Goal of the exercise:
If a line in the following entries contains the string "public", it counts toward the total; report only that total.

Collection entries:
════
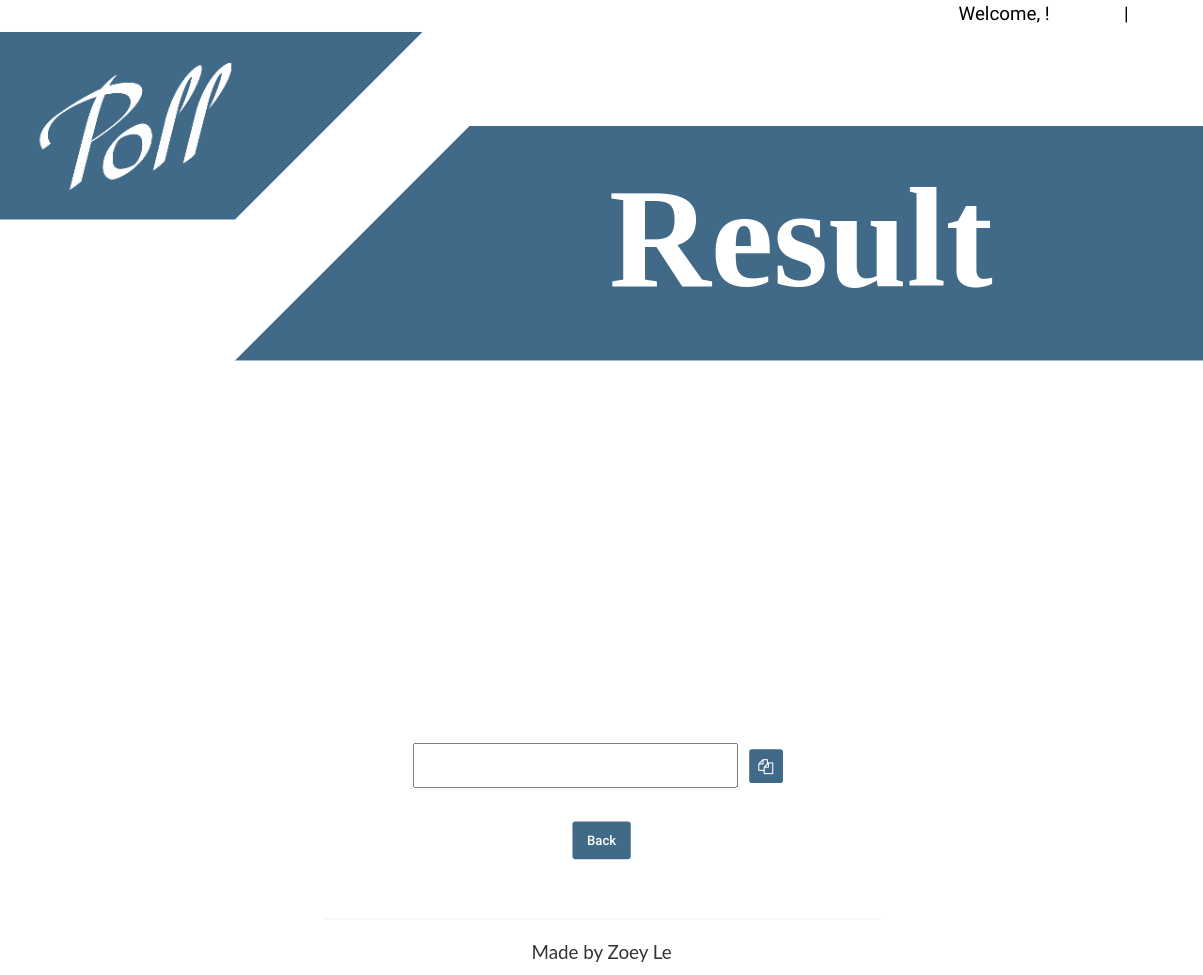
Repository: zoeyleqa/voting-app-fcc
Page: public/result.html
The author's editor kept a record of every edit. The page is drawn from the files as they stood at one moment, then again after the next edit.
The browser window is 1280 px wide. The pictures show the whole page, at 94% of full size.
The page's requests for data from a server got no answer. Some web libraries are served in a nearby version.

Above is the page before.

### public/result.html
<!DOCTYPE html>

<html>

<head>
	<title>Voting Result</title>
	<script src="https://cdnjs.cloudflare.com/ajax/libs/Chart.js/2.4.0/Chart.min.js"></script>
	<link rel="stylesheet" href="https://maxcdn.bootstrapcdn.com/bootstrap/3.3.7/css/bootstrap.min.css" integrity="sha384-BVYiiSIFeK1dGmJRAkycuHAHRg32OmUcww7on3RYdg4Va+PmSTsz/K68vbdEjh4u" crossorigin="anonymous">
	<link href="/public/css/main.css" rel="stylesheet" type="text/css">
	<link rel="stylesheet" href="https://cdnjs.cloudflare.com/ajax/libs/font-awesome/4.7.0/css/font-awesome.min.css">
</head>

<header>
		<div>
			<p align="right">Welcome, <span id="display-name"></span>!
			<a class="menu" href="/profile">Profile</a>
			|
			<a class="menu" href="/logout">Logout</a>
			</p>
		</div>

		<div>
				<div class="logo-box">
					<a href="/"><img src="/public/img/poll.png" class="logo-left"/></a>
				</div>
				<div class="title-box">
  					<h1 class="title">Result</h1>
				</div>
		</div>
	</header>

	<body>
		<br><br>
		<div class="container-fluid">
			<div class="col-md-6 col-md-offset-3" >
				<div class="questionText">
					<span class="question"></span>
				</div>
				<br />
				<div class="canvasContainer">
				 	<canvas id="myChart"></canvas>
				</div>

				<p style="text-align: center;">
					<input type="text" id="link" style="width: 58%"/>
					<i class="fa fa-copy btn-copy btn-default" onclick="copyLink()"></i>
				</p>

				<br/><br/>
				<div class="btn-container">
					<a id="backpage" href="javascript:history.back()" class="btn btn-default">Back</a>
				</div>
				<br/>
			<footer>
			<hr>
			Made by Zoey Le
			</footer>
			</div>
		</div>
	<script>
		function copyLink() {
    	var text = document.querySelector('#link');
    	// console.log(text);
    	text.select();
    	document.execCommand('Copy');
	  };
	</script>
	<!--<script type="text/javascript" src="common/ajax-functions.js"></script>-->
	<!--<script src="dist/clipboard.min.js"></script>-->
	<script src="https://ajax.googleapis.com/ajax/libs/jquery/3.1.0/jquery.min.js"></script>
	<script type="text/javascript" src="https://webapp-zoeyleqa.c9users.io/common/ajax-functions.js"></script>
	<script type="text/javascript" src="https://webapp-zoeyleqa.c9users.io/controllers/resultCtrl.client.js"></script>
</body>

</html>

### public/css/main.css
/********* Fonts **********/

@font-face {
	font-family: "Roboto";
	font-style: normal;
	font-weight: 400;
	src: local("Roboto"), local("Roboto-Regular"),
		url("../fonts/Roboto-Regular.ttf") format("truetype");
}

@font-face {
	font-family: "Roboto";
	font-style: normal;
	font-weight: 500;
	src: local("Roboto Medium"), local("Roboto-Medium"),
		url("../fonts/Roboto-Medium.ttf") format("truetype");
}

@font-face {
	font-family: "Typo3";
	font-style: normal;
	font-weight: 400;
	src: local("Typo3"), local("Typo3-Regular"),
		url("../fonts/Typo3-Regular.ttf") format("truetype");
}

@font-face {
	font-family: "Typo3";
	font-style: normal;
	font-weight: 400;
	src: local("Typo3 Medium"), local("Typo3-Medium"),
		url("../fonts/Typo3-Medium.ttf") format("truetype");
}
/****** Main Styling ******/
:root {
  	--main-bg-color: #416A88; /*3E447B;*/
}

.main-header {
	background-color: var(--main-bg-color); /*#7083c2;*/
}
.temp {
	background-color: #b35d5c;
}

body {
	font-family: "Roboto", sans-serif;
	font-size: 16px;
	margin: 0;
	padding: 0;
}

header {
	margin-top: -16px;
}

.header-right {
	/*height: 56px;*/
	margin: 0 0 14px 0;
	text-align: right;
	/*float: right;*/
}

.logo {
	float: center;
	text-align: center;
	display: block;
	margin-left: auto;
	margin-right: auto;
}

.logo-box {
	background: var(--main-bg-color);
	/*-webkit-clip-path: polygon(0 0, 20% 0, 10% 100%, 0% 100%);*/
	-webkit-clip-path: polygon(0 0, 450px 0, 250px 100%, 0% 100%);
}

.logo-left{
	margin-left: 20px;
}

.title-box {
	position: relative;
	background: var(--main-bg-color);
	margin-top: -100px;
	height: 250px;
	text-align: center;
	color: white;
  	-webkit-clip-path: polygon(500px 0, 100% 0%, 100% 100%, 250px 100%);
}

.title {
    position: absolute;
    /*float: right;*/
    top: 0;
    bottom: 0;
    left: 0;
    right: 0;
    width: 55%;
    height: 70%;
    margin: auto;
    margin-left: 500px;
    font-size: 150px;
    font-weight: 600;
    font-family:  'Typo3-Medium';
}

.opt-sect p {
	font-size: 30px;
	font-weight: 80px;
}

.optsect {
	text-align: center;
}

.center {
  margin: auto;
  width: 50%;
  padding: 10px;
}

p {
	margin: 8px 0 0 0;
}

.container p {
	text-align: center;
	padding: 0;
}

/****** Header Styling ******/

header p {
	margin: 16px 0 5px 0;
	font-weight: 50px;
	font-size: 20px;
	color: black;
}

.menu {
	text-decoration: none;
	padding: 6px;
	margin: 0;
	color: white;
}

.menu:visited {
	color: grey;
}

.menu:hover {
	color: grey;
}

.menu:active {
	color: white;
}

header a ~ p {
	margin: 0;
	padding: 0;
	display: inline;
	color: #eceff1;
}

#display-name {
	font-weight: 400;
}

/****** Login Styling ******/

.login {
	margin: 10px auto 0 auto;
	text-align: center;
}

#login-btn {
	width: 250px;
	padding: 7px 5px;
}

.btn p {
	margin: 8px 0 0 0;
	padding: 0;
}

.btn > img {
	float: leftbtn
	margin-left: 10px;
}

.btn-submit {
	float: right;
}

input[type="text"]{
	padding: 10px 10px;
	line-height: 10px;
	font-size: 20px;
	width:95%;
	/*display:block;*/
}

.btn-add {
	padding: 1px 1px 1px 1px ;
	line-height: 30px;
	display:block;
	font-size: 20px;

}
/****** Logo Div Styling ******/

img {
	margin: 0 auto;
	display: block;
}

.clementine-text {
	/* Styling for the Clementine.js text */
	padding: 0;
	margin: -25px 0 0 0;
	font-weight: 500;
	font-size: 60px;
	color: #ffa000;
}

/****** Click Styling ******/

.btn-container {
	/* Styling for the div that contains the buttons */
	margin: -10px auto 0 auto;
	text-align: center;
}

.btn-copy {
	margin: 0 8px;
	color: white;
	background-color: var(--main-bg-color);
	display: inline-block;
	border: 0;
	font-size: 15px;
	text-align: center;
	border-radius: 3px;
	padding: 10px;
}
.btn {
	/* Styling for buttons */
	margin: 0 8px;
	color: white;
	background-color: var(--main-bg-color);
	display: inline-block;
	border: 0;
	font-size: 14px;
	border-radius: 3px;
	padding: 10px 15px;
	/*width: 100px;*/
	font-weight: 500;
}

.btn:focus {
	/* Remove outline when hovering over button */
	outline: none;
}

.btn:active {
	/* Scale the button down by 10% when clicking on button */
	transform: scale(0.9, 0.9);
	-webkit-transform: scale(0.9, 0.9);
	-moz-transform: scale(0.9, 0.9);
}

.btn-delete {
	/* Styling for delete button */
	background-color: #eceff1;
	color: #212121;
}

.canvasContainer {
	height: 330px;
	width: 300px;
	position: relative;
	margin: auto;
}

/*.question {*/
/*	display: inline-block;*/
/*    margin: 10px 10px 0 0;*/
/*    padding: 20px 10px;*/
/*	font-size: xx-large;*/
/*	font-weight: bolder;*/
/*}*/

.questionText{
	overflow: hidden;
    text-align: center;
    font-size: xx-large

	/*padding: 20px 0 20px 0;*/
}

/*#myChart {*/
/*	height: 150px;*/
/*	width: 300px;*/
/*	position: relative;*/
/*	left: 65%;*/
/*	top: 25%;*/
/* }*/
/****** Profile Styling ******/

.github-profile {
	width: 350px;
	height: 200px;
	border-radius: 3px;
	margin: 86px auto 0 auto;
	background-color: #eee;
	text-align: center;
	color: #000;
}

.github-profile p:first-child {
	padding-top: 16px;
}

.github-profile p:nth-child(5) {
	margin-bottom: 16px;
}

.github-profile p {
	margin: 0 0 0 16px;
	text-align: left;
}

.profile-value {
	font-weight: 400;
}

span {
	font-weight: 500;
}

.github-profile > img {
	padding-top: 16px;
	margin-bottom: 16px;
}

.github-profile .menu:hover {
	color: #ffa000;
}

.github-profile .menu:active {
	color: #ff630d;
}

#menu-divide {
	color: #ffffff;
	display: inline;
	margin: 0;
}

footer {
	bottom: 0;
	height: 60px;
	margin-top: 40px;
	text-align: center;
	font-size: 20px;
	font-family: "Lato";
}

.body-shade {
	box-shadow: 12px -12px 10px -4px lightgrey, -12px 10px 10px -4px lightgrey,
		12px 0 15px -4px lightgrey, -12px 0 15px -4px lightgrey;
	background: white;

}

### app/common/ajax-functions.js
'use strict';

var appUrl = window.location.origin;
var ajaxFunctions = {
   ready: function ready (fn) {
      if (typeof fn !== 'function') {
         return;
      }

      if (document.readyState === 'complete') {
         return fn();
      }

      document.addEventListener('DOMContentLoaded', fn, false);
   },

   //use ajax request to make xmlhttprequest to send data to db
   ajaxRequest: function ajaxRequest (method, url,data, callback) {
      var xmlhttp = new XMLHttpRequest();

      xmlhttp.onreadystatechange = function () {
         if (xmlhttp.readyState === 4 && xmlhttp.status === 200) {
            callback(xmlhttp.response);
         }
      };

      xmlhttp.open(method, url, true);

      if(data){
         xmlhttp.setRequestHeader("Content-Type", "application/json;charset=UTF-8");
         // console.log(JSON.stringify(data));
         xmlhttp.send(JSON.stringify(data));
      } else {
         xmlhttp.send();
      }
   }
};

### app/controllers/resultCtrl.client.js
'use strict';

(function () {

   //get question
   var question = document.querySelector('.question');
   var arrtmp = window.location.pathname.split('/');
   // console.log(arrtmp);
   var apiUrl = appUrl + '/api/:id/vote/'+arrtmp[2];

   //assume the max choices are 10
   var colorwheel = ['rgba(255, 102, 102, 0.8)', //salmon
                     'rgba(54, 162, 235, 0.8)', //blue
                     'rgba(255, 206, 86, 0.8)', //yel
                     'rgba(102, 255, 102, 0.8)', //lightgreen
                     'rgba(153, 102, 255, 0.6)', //pur
                     'rgba(152, 230, 230, 0.8)', //skyblue
                     'rgba(204, 0, 102, 0.6)', //darkpink
                     'rgba(133, 173, 173, 0.8)', //grey
                     'rgba(255, 102, 0, 0.6)',//orange
                     'rgba(0, 128, 128, 0.6)' //teal
                     ]

 //seting the page
   	function setVoteFace(data){
   	   var dataObj = JSON.parse(data);
   	   question.innerHTML = dataObj.q;

   	   var arrNum = [], arrLegend = [];
   	   dataObj.a.forEach(function(element) {
   	       arrNum.push(element.numVote);
   	       arrLegend.push(element.opt);
   	   });


         // For a pie chart

         var ctx = document.getElementById('myChart').getContext('2d');
         data = {
            datasets: [{
               data: arrNum,
               backgroundColor: colorwheel.splice(0, arrNum.length)
            }],

         // These labels appear in the legend and in the tooltips when hovering different arcs
            labels: arrLegend


         };

      // console.log('chart');
      var myPieChart = new Chart(ctx,{
         type: 'doughnut',
         data: data,
         options: {
            legend: {
               display: true,
               position: 'bottom'
            }
         }
      });

   }



   //get poll stat and send to setVoteFace function on load
   ajaxFunctions.ready(ajaxFunctions.ajaxRequest('GET', apiUrl, null, setVoteFace));

   //copy btn still has bugs
//copy link btn, get link from db then set attribute to copy btn
   ajaxFunctions.ajaxRequest('GET', '/api/:id', null, function(user){
      var data = JSON.parse(user);
      var link = document.querySelector("#link");
      link.setAttribute("value", appUrl+"/"+ data.id+"/vote/"+arrtmp[2]);

      });

})();

After the next edit:
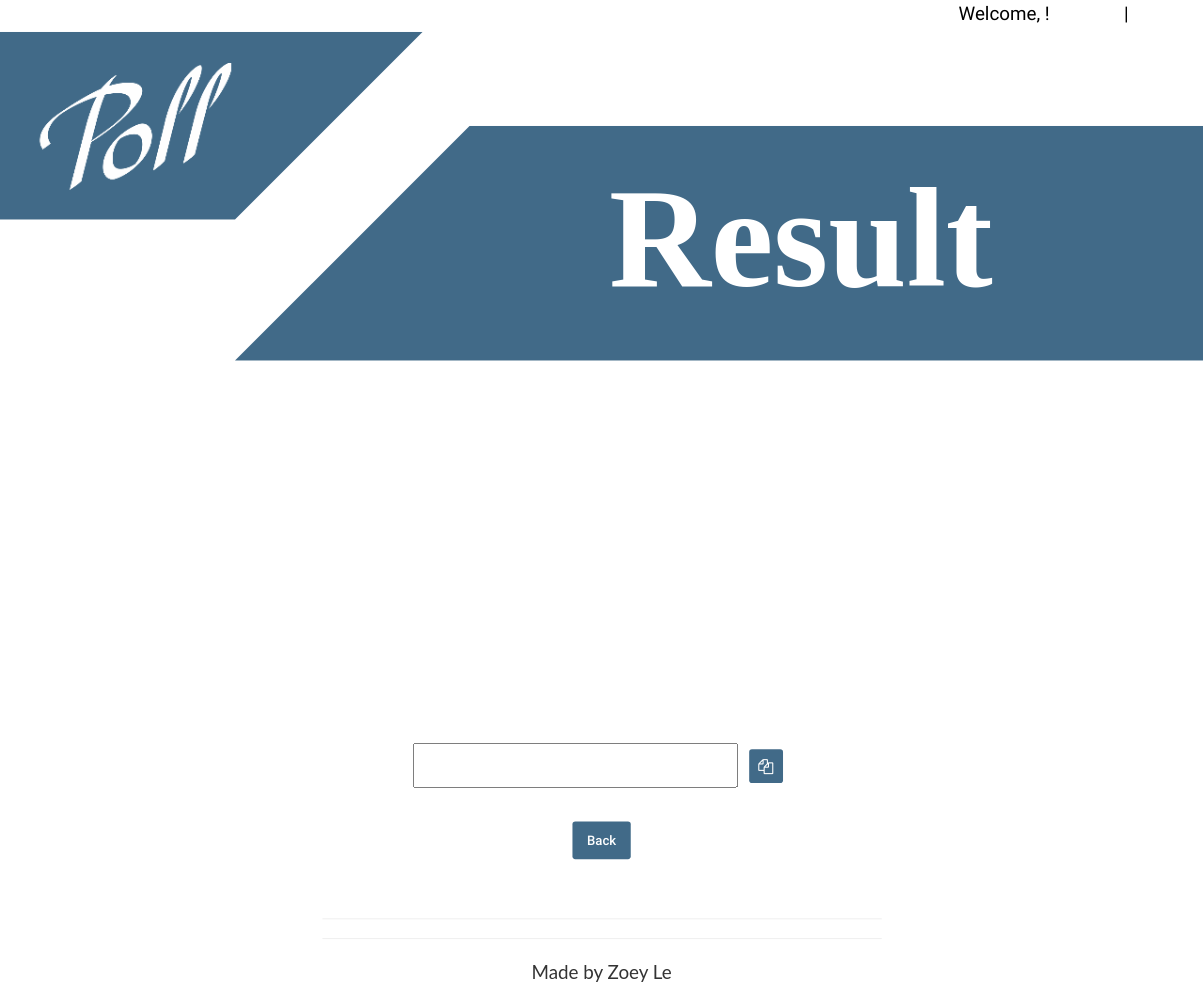
The edit:
--- a/public/result.html
+++ b/public/result.html
@@ -51,10 +51,10 @@
 					<a id="backpage" href="javascript:history.back()" class="btn btn-default">Back</a>
 				</div>
 				<br/>
-			<footer>
-			<hr>
-			Made by Zoey Le
-			</footer>
+				<footer>
+				<hr><hr>
+				Made by Zoey Le
+				</footer>
 			</div>
 		</div>
 	<script>

After the 2 edits that followed:
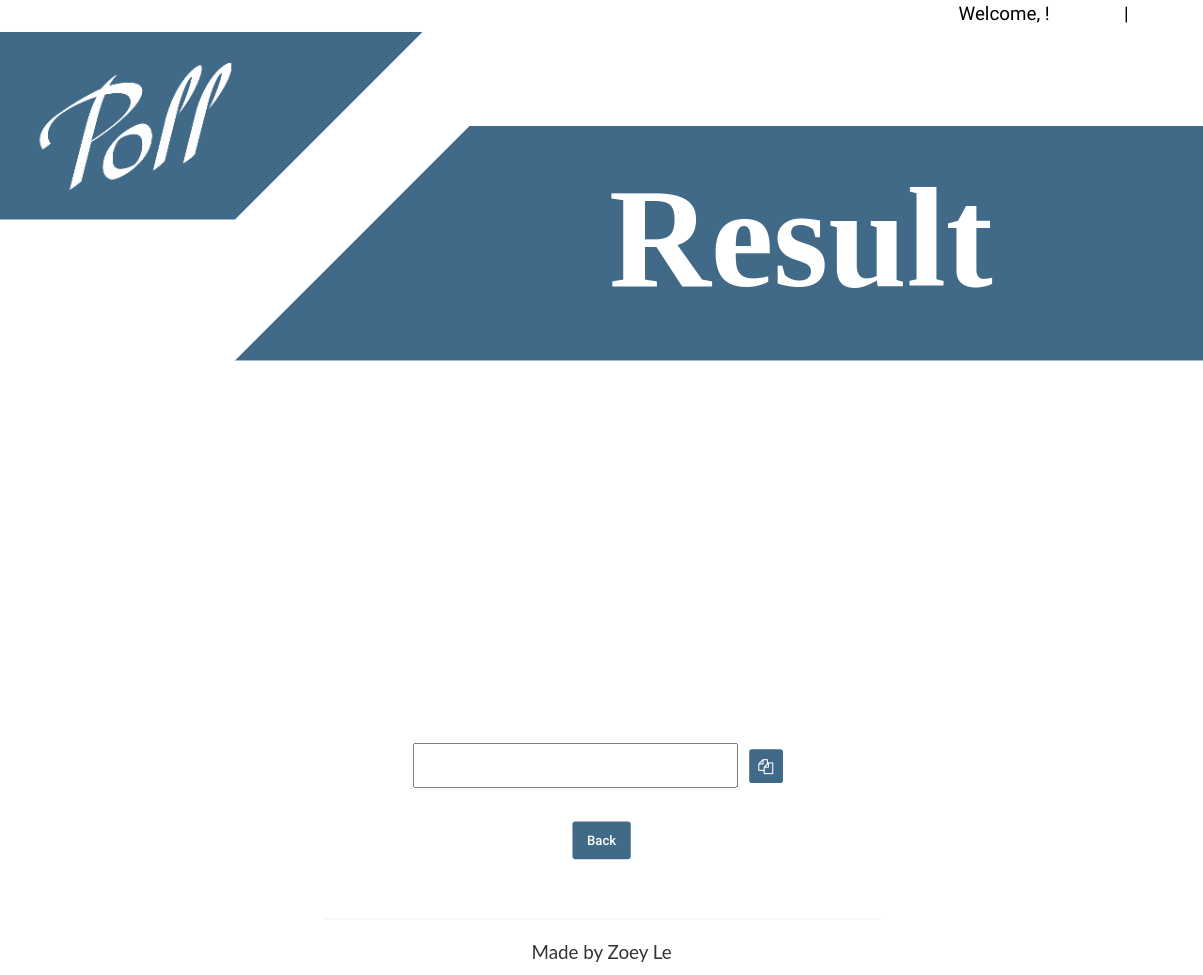
Console error (its wording comes from the project's code and is left out).
The 2 edits are shown as one change because 1 left the picture as it was.
The edit:
--- a/public/result.html
+++ b/public/result.html
@@ -52,7 +52,7 @@
 				</div>
 				<br/>
 				<footer>
-				<hr><hr>
+				<hr>
 				Made by Zoey Le
 				</footer>
 			</div>
@@ -68,8 +68,8 @@
 	<!--<script type="text/javascript" src="common/ajax-functions.js"></script>-->
 	<!--<script src="dist/clipboard.min.js"></script>-->
 	<script src="https://ajax.googleapis.com/ajax/libs/jquery/3.1.0/jquery.min.js"></script>
-	<script type="text/javascript" src="https://webapp-zoeyleqa.c9users.io/common/ajax-functions.js"></script>
-	<script type="text/javascript" src="https://webapp-zoeyleqa.c9users.io/controllers/resultCtrl.client.js"></script>
+	<script type="text/javascript" src="/common/ajax-functions.js"></script>
+	<script type="text/javascript" src="/controllers/resultCtrl.client.js"></script>
 </body>
 
 </html>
════
Your solution:
9